• Task instructions: The answer must be the full listing, repeated word for word.

• Data to use:
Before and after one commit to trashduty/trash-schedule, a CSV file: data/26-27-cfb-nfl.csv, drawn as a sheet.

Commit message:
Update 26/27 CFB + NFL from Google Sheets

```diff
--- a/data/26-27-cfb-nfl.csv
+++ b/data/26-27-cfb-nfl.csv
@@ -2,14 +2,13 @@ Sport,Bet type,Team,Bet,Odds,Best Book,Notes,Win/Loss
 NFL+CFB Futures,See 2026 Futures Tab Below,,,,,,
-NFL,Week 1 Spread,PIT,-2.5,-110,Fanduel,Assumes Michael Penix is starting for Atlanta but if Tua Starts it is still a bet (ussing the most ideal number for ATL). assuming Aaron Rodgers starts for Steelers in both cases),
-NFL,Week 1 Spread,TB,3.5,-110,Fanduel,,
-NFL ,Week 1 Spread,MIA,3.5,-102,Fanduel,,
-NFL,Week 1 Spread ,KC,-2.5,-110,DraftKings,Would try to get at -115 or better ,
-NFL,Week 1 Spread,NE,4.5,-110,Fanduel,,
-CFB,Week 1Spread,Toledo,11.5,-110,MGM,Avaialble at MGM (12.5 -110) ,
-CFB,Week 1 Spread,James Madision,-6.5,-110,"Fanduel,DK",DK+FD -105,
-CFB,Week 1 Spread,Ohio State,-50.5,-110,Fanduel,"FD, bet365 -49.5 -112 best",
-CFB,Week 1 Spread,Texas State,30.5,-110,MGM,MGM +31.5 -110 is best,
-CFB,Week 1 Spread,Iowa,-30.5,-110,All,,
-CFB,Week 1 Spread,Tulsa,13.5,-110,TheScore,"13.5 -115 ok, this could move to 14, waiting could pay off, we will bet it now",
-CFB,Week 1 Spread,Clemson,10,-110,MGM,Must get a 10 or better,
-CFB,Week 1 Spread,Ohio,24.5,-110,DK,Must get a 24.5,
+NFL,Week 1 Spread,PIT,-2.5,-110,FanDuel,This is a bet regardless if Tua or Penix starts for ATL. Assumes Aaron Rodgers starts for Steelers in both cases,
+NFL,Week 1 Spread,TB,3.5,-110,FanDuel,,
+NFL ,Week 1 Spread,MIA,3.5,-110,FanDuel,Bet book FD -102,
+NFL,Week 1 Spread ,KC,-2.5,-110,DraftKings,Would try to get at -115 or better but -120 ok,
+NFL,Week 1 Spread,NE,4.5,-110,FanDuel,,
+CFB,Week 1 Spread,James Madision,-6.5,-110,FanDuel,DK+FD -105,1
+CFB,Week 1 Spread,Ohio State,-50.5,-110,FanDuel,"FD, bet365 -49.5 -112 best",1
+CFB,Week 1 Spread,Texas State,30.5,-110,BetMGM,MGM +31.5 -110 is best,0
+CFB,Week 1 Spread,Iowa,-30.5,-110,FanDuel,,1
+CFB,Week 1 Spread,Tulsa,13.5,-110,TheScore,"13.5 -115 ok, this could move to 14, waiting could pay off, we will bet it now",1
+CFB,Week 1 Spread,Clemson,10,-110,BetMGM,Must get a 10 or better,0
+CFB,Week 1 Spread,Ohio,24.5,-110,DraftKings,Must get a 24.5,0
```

• Response to the task:
Before and after one commit to trashduty/trash-schedule, a CSV file: data/26-27-cfb-nfl.csv, drawn as a sheet.

Commit message:
Update 26/27 CFB + NFL from Google Sheets

```diff
--- a/data/26-27-cfb-nfl.csv
+++ b/data/26-27-cfb-nfl.csv
@@ -2,14 +2,13 @@ Sport,Bet type,Team,Bet,Odds,Best Book,Notes,Win/Loss
 NFL+CFB Futures,See 2026 Futures Tab Below,,,,,,
-NFL,Week 1 Spread,PIT,-2.5,-110,Fanduel,Assumes Michael Penix is starting for Atlanta but if Tua Starts it is still a bet (ussing the most ideal number for ATL). assuming Aaron Rodgers starts for Steelers in both cases),
-NFL,Week 1 Spread,TB,3.5,-110,Fanduel,,
-NFL ,Week 1 Spread,MIA,3.5,-102,Fanduel,,
-NFL,Week 1 Spread ,KC,-2.5,-110,DraftKings,Would try to get at -115 or better ,
-NFL,Week 1 Spread,NE,4.5,-110,Fanduel,,
-CFB,Week 1Spread,Toledo,11.5,-110,MGM,Avaialble at MGM (12.5 -110) ,
-CFB,Week 1 Spread,James Madision,-6.5,-110,"Fanduel,DK",DK+FD -105,
-CFB,Week 1 Spread,Ohio State,-50.5,-110,Fanduel,"FD, bet365 -49.5 -112 best",
-CFB,Week 1 Spread,Texas State,30.5,-110,MGM,MGM +31.5 -110 is best,
-CFB,Week 1 Spread,Iowa,-30.5,-110,All,,
-CFB,Week 1 Spread,Tulsa,13.5,-110,TheScore,"13.5 -115 ok, this could move to 14, waiting could pay off, we will bet it now",
-CFB,Week 1 Spread,Clemson,10,-110,MGM,Must get a 10 or better,
-CFB,Week 1 Spread,Ohio,24.5,-110,DK,Must get a 24.5,
+NFL,Week 1 Spread,PIT,-2.5,-110,FanDuel,This is a bet regardless if Tua or Penix starts for ATL. Assumes Aaron Rodgers starts for Steelers in both cases,
+NFL,Week 1 Spread,TB,3.5,-110,FanDuel,,
+NFL ,Week 1 Spread,MIA,3.5,-110,FanDuel,Bet book FD -102,
+NFL,Week 1 Spread ,KC,-2.5,-110,DraftKings,Would try to get at -115 or better but -120 ok,
+NFL,Week 1 Spread,NE,4.5,-110,FanDuel,,
+CFB,Week 1 Spread,James Madision,-6.5,-110,FanDuel,DK+FD -105,1
+CFB,Week 1 Spread,Ohio State,-50.5,-110,FanDuel,"FD, bet365 -49.5 -112 best",1
+CFB,Week 1 Spread,Texas State,30.5,-110,BetMGM,MGM +31.5 -110 is best,0
+CFB,Week 1 Spread,Iowa,-30.5,-110,FanDuel,,1
+CFB,Week 1 Spread,Tulsa,13.5,-110,TheScore,"13.5 -115 ok, this could move to 14, waiting could pay off, we will bet it now",1
+CFB,Week 1 Spread,Clemson,10,-110,BetMGM,Must get a 10 or better,0
+CFB,Week 1 Spread,Ohio,24.5,-110,DraftKings,Must get a 24.5,0
```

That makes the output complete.